The spread of the swine flu virus is undoubtedly cause for concern given the rapidly rising number of confirmed cases worldwide. In the EU we now have confirmed cases in the UK, Spain and Germany.
It is to Alan Johnson and Gordon Brown’s credit
that the UK is one of the most prepared countries in the world with a stockpile of anti-viral drugs and agreements in place with manufacturers of potential vaccines for their supply.Of course health is primarily a national competence. But the European Union can and does provide added value to the policies of national governments. In a continent such as ours, in which we are so interdependent and where we enjoy free movement of people, it makes sense to coordinate surveillance efforts, exchange expertise and best practice and ensure measures implemented to tackle outbreaks are consistent, complementary and effective.
In 2005 the European Centre for Disease Prevention and Control (ECDC) was established with a remit to strengthen our defences against infectious diseases.
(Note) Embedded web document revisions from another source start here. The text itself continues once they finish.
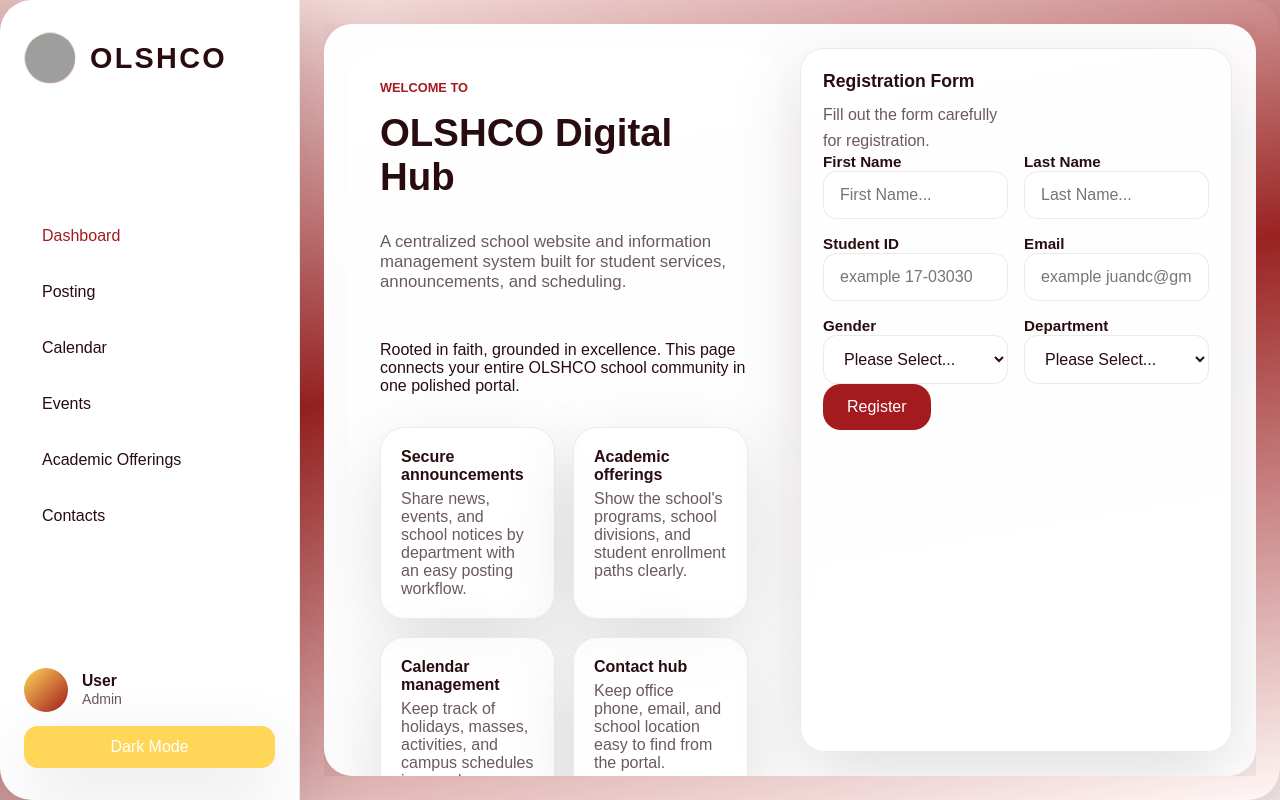
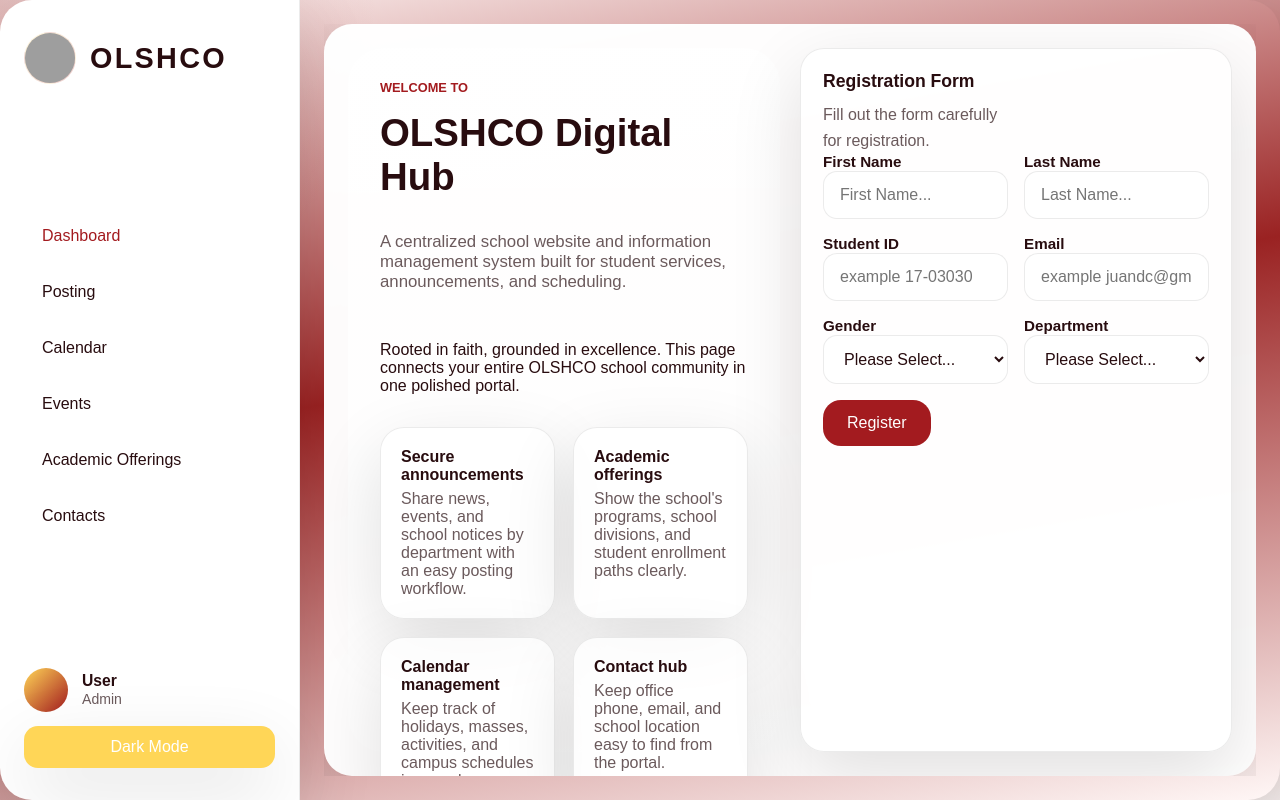
Before and after one commit to vitriolomaica-cell/OLSHCO2, a PHP site: page / in a window 1280 px wide. Run offline with PHP 8.4, Linux system fonts and the light colour scheme; some web fonts are replaced; grey boxes are pictures that could not be loaded.

Commit message:
new feature

```diff
--- a/pages/dashboard.php
+++ b/pages/dashboard.php
@@ -66,8 +66,11 @@
                         <option>College</option>
                     </select>
                 </div>
+                <div>
+                    <button class="button-primary" type="button">Register</button>
+                </div>
             </div>
-            <button class="button-primary" type="button">Register</button>
+
             <p class="subtitle" style="margin-top: 16px;"><!-- TODO: Add a welcome or hero image for the dashboard here -->
             </p>
         </div>
```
It works with national authorities to strengthen and develop continent-wide surveillance and supports the EU’s Early Warning Response System, which keeps all competent health authorities in permanent contact with one another.
This early warning system is playing a large part in the EU’s response to swine flu and tomorrow in Luxembourg there is a meeting between EU Health Ministers.
The EU has learned from the experience gained from the SARS outbreak and avian influenza and thanks to the ECDC and the Early Warning Response System it now has much more robust surveillance and alert mechanisms in place than in the past.